| What the task asks |
Please retype the listing below without a single change.
········
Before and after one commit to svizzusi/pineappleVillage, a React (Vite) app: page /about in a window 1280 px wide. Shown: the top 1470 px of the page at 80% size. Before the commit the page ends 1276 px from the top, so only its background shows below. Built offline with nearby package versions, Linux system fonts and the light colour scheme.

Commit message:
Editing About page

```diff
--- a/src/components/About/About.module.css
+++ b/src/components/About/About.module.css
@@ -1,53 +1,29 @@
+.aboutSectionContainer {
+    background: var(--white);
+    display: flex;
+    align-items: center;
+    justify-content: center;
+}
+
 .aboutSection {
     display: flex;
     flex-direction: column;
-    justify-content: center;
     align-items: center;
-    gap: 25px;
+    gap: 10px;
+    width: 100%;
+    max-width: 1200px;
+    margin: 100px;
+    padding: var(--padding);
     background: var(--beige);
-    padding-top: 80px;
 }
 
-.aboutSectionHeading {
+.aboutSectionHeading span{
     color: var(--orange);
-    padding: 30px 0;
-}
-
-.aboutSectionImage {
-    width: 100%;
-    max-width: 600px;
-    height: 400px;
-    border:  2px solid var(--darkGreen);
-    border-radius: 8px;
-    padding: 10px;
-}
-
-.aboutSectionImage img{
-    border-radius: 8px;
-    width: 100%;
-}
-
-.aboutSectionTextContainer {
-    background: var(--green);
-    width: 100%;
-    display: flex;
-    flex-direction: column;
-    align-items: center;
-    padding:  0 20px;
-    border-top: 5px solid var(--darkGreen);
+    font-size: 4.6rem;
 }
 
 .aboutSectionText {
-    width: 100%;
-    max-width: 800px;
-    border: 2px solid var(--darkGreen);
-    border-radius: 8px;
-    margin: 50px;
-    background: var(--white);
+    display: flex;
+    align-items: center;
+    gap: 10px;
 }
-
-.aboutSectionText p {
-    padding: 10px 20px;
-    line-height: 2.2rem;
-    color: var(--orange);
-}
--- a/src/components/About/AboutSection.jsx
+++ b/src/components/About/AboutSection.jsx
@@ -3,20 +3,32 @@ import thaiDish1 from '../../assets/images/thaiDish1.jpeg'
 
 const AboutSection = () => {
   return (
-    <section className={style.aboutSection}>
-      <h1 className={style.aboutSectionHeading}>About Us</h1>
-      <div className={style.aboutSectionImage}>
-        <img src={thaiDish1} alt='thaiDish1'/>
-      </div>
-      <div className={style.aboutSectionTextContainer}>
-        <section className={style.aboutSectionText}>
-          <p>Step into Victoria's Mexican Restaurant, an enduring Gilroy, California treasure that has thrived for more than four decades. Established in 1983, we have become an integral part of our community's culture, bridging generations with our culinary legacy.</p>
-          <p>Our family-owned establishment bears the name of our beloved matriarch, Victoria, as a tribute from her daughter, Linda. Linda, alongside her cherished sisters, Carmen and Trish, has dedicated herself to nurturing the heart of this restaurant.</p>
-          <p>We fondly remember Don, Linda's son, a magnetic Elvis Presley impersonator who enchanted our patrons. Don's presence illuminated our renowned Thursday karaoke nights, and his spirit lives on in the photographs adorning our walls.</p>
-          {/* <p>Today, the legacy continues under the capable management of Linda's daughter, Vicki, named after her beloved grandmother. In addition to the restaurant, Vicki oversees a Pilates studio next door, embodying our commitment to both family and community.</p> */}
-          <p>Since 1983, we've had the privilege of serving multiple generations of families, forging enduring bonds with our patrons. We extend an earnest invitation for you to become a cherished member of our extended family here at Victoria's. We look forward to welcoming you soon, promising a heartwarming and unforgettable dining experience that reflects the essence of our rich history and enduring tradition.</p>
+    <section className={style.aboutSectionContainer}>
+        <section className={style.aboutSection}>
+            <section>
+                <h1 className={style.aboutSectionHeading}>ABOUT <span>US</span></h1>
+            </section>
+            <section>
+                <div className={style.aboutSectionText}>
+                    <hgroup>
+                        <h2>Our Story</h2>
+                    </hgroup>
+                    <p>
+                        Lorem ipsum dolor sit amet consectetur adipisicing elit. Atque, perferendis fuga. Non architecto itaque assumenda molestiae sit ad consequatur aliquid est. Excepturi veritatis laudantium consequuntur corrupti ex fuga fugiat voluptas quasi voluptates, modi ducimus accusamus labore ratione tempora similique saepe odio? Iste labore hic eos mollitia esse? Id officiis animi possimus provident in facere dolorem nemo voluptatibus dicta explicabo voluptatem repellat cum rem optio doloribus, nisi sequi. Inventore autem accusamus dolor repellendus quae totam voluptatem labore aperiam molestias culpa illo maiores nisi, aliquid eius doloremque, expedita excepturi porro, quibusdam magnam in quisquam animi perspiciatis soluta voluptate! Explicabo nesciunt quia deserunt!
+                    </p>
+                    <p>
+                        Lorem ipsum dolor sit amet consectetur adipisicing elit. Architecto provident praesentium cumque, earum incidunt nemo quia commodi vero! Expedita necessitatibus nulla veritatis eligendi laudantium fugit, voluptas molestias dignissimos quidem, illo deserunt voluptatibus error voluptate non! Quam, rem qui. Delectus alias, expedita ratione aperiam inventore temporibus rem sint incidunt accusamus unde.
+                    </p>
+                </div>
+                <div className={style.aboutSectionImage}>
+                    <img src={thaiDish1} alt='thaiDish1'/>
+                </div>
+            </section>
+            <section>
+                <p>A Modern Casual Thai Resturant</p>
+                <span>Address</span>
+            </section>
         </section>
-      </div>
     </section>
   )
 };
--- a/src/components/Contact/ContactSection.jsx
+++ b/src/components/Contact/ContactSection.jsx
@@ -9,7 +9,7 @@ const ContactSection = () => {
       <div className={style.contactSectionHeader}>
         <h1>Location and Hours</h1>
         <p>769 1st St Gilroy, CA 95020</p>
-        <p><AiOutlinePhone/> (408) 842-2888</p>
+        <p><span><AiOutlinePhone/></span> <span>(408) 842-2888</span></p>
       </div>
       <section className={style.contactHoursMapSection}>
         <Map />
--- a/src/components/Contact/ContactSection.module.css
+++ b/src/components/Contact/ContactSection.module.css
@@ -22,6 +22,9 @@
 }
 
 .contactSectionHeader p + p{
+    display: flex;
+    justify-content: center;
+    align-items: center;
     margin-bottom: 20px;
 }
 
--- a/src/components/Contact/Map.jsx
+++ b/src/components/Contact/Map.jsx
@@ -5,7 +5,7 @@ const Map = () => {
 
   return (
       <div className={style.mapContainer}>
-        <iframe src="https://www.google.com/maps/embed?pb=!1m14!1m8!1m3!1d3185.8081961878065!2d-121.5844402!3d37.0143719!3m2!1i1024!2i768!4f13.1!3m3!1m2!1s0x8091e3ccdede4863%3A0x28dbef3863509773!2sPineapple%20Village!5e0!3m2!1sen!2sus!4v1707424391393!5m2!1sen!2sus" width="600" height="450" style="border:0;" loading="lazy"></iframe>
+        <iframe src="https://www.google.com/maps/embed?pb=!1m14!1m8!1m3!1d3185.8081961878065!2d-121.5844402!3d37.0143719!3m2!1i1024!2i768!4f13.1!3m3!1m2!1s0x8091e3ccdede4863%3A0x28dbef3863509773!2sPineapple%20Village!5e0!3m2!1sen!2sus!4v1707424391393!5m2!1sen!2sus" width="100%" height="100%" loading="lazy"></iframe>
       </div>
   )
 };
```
········
| Response for this exercise |
Before and after one commit to svizzusi/pineappleVillage, a React (Vite) app: page /about in a window 1280 px wide. Shown: the top 1470 px of the page at 80% size. Before the commit the page ends 1276 px from the top, so only its background shows below. Built offline with nearby package versions, Linux system fonts and the light colour scheme.

Commit message:
Editing About page

```diff
--- a/src/components/About/About.module.css
+++ b/src/components/About/About.module.css
@@ -1,53 +1,29 @@
+.aboutSectionContainer {
+    background: var(--white);
+    display: flex;
+    align-items: center;
+    justify-content: center;
+}
+
 .aboutSection {
     display: flex;
     flex-direction: column;
-    justify-content: center;
     align-items: center;
-    gap: 25px;
+    gap: 10px;
+    width: 100%;
+    max-width: 1200px;
+    margin: 100px;
+    padding: var(--padding);
     background: var(--beige);
-    padding-top: 80px;
 }
 
-.aboutSectionHeading {
+.aboutSectionHeading span{
     color: var(--orange);
-    padding: 30px 0;
-}
-
-.aboutSectionImage {
-    width: 100%;
-    max-width: 600px;
-    height: 400px;
-    border:  2px solid var(--darkGreen);
-    border-radius: 8px;
-    padding: 10px;
-}
-
-.aboutSectionImage img{
-    border-radius: 8px;
-    width: 100%;
-}
-
-.aboutSectionTextContainer {
-    background: var(--green);
-    width: 100%;
-    display: flex;
-    flex-direction: column;
-    align-items: center;
-    padding:  0 20px;
-    border-top: 5px solid var(--darkGreen);
+    font-size: 4.6rem;
 }
 
 .aboutSectionText {
-    width: 100%;
-    max-width: 800px;
-    border: 2px solid var(--darkGreen);
-    border-radius: 8px;
-    margin: 50px;
-    background: var(--white);
+    display: flex;
+    align-items: center;
+    gap: 10px;
 }
-
-.aboutSectionText p {
-    padding: 10px 20px;
-    line-height: 2.2rem;
-    color: var(--orange);
-}
--- a/src/components/About/AboutSection.jsx
+++ b/src/components/About/AboutSection.jsx
@@ -3,20 +3,32 @@ import thaiDish1 from '../../assets/images/thaiDish1.jpeg'
 
 const AboutSection = () => {
   return (
-    <section className={style.aboutSection}>
-      <h1 className={style.aboutSectionHeading}>About Us</h1>
-      <div className={style.aboutSectionImage}>
-        <img src={thaiDish1} alt='thaiDish1'/>
-      </div>
-      <div className={style.aboutSectionTextContainer}>
-        <section className={style.aboutSectionText}>
-          <p>Step into Victoria's Mexican Restaurant, an enduring Gilroy, California treasure that has thrived for more than four decades. Established in 1983, we have become an integral part of our community's culture, bridging generations with our culinary legacy.</p>
-          <p>Our family-owned establishment bears the name of our beloved matriarch, Victoria, as a tribute from her daughter, Linda. Linda, alongside her cherished sisters, Carmen and Trish, has dedicated herself to nurturing the heart of this restaurant.</p>
-          <p>We fondly remember Don, Linda's son, a magnetic Elvis Presley impersonator who enchanted our patrons. Don's presence illuminated our renowned Thursday karaoke nights, and his spirit lives on in the photographs adorning our walls.</p>
-          {/* <p>Today, the legacy continues under the capable management of Linda's daughter, Vicki, named after her beloved grandmother. In addition to the restaurant, Vicki oversees a Pilates studio next door, embodying our commitment to both family and community.</p> */}
-          <p>Since 1983, we've had the privilege of serving multiple generations of families, forging enduring bonds with our patrons. We extend an earnest invitation for you to become a cherished member of our extended family here at Victoria's. We look forward to welcoming you soon, promising a heartwarming and unforgettable dining experience that reflects the essence of our rich history and enduring tradition.</p>
+    <section className={style.aboutSectionContainer}>
+        <section className={style.aboutSection}>
+            <section>
+                <h1 className={style.aboutSectionHeading}>ABOUT <span>US</span></h1>
+            </section>
+            <section>
+                <div className={style.aboutSectionText}>
+                    <hgroup>
+                        <h2>Our Story</h2>
+                    </hgroup>
+                    <p>
+                        Lorem ipsum dolor sit amet consectetur adipisicing elit. Atque, perferendis fuga. Non architecto itaque assumenda molestiae sit ad consequatur aliquid est. Excepturi veritatis laudantium consequuntur corrupti ex fuga fugiat voluptas quasi voluptates, modi ducimus accusamus labore ratione tempora similique saepe odio? Iste labore hic eos mollitia esse? Id officiis animi possimus provident in facere dolorem nemo voluptatibus dicta explicabo voluptatem repellat cum rem optio doloribus, nisi sequi. Inventore autem accusamus dolor repellendus quae totam voluptatem labore aperiam molestias culpa illo maiores nisi, aliquid eius doloremque, expedita excepturi porro, quibusdam magnam in quisquam animi perspiciatis soluta voluptate! Explicabo nesciunt quia deserunt!
+                    </p>
+                    <p>
+                        Lorem ipsum dolor sit amet consectetur adipisicing elit. Architecto provident praesentium cumque, earum incidunt nemo quia commodi vero! Expedita necessitatibus nulla veritatis eligendi laudantium fugit, voluptas molestias dignissimos quidem, illo deserunt voluptatibus error voluptate non! Quam, rem qui. Delectus alias, expedita ratione aperiam inventore temporibus rem sint incidunt accusamus unde.
+                    </p>
+                </div>
+                <div className={style.aboutSectionImage}>
+                    <img src={thaiDish1} alt='thaiDish1'/>
+                </div>
+            </section>
+            <section>
+                <p>A Modern Casual Thai Resturant</p>
+                <span>Address</span>
+            </section>
         </section>
-      </div>
     </section>
   )
 };
--- a/src/components/Contact/ContactSection.jsx
+++ b/src/components/Contact/ContactSection.jsx
@@ -9,7 +9,7 @@ const ContactSection = () => {
       <div className={style.contactSectionHeader}>
         <h1>Location and Hours</h1>
         <p>769 1st St Gilroy, CA 95020</p>
-        <p><AiOutlinePhone/> (408) 842-2888</p>
+        <p><span><AiOutlinePhone/></span> <span>(408) 842-2888</span></p>
       </div>
       <section className={style.contactHoursMapSection}>
         <Map />
--- a/src/components/Contact/ContactSection.module.css
+++ b/src/components/Contact/ContactSection.module.css
@@ -22,6 +22,9 @@
 }
 
 .contactSectionHeader p + p{
+    display: flex;
+    justify-content: center;
+    align-items: center;
     margin-bottom: 20px;
 }
 
--- a/src/components/Contact/Map.jsx
+++ b/src/components/Contact/Map.jsx
@@ -5,7 +5,7 @@ const Map = () => {
 
   return (
       <div className={style.mapContainer}>
-        <iframe src="https://www.google.com/maps/embed?pb=!1m14!1m8!1m3!1d3185.8081961878065!2d-121.5844402!3d37.0143719!3m2!1i1024!2i768!4f13.1!3m3!1m2!1s0x8091e3ccdede4863%3A0x28dbef3863509773!2sPineapple%20Village!5e0!3m2!1sen!2sus!4v1707424391393!5m2!1sen!2sus" width="600" height="450" style="border:0;" loading="lazy"></iframe>
+        <iframe src="https://www.google.com/maps/embed?pb=!1m14!1m8!1m3!1d3185.8081961878065!2d-121.5844402!3d37.0143719!3m2!1i1024!2i768!4f13.1!3m3!1m2!1s0x8091e3ccdede4863%3A0x28dbef3863509773!2sPineapple%20Village!5e0!3m2!1sen!2sus!4v1707424391393!5m2!1sen!2sus" width="100%" height="100%" loading="lazy"></iframe>
       </div>
   )
 };
```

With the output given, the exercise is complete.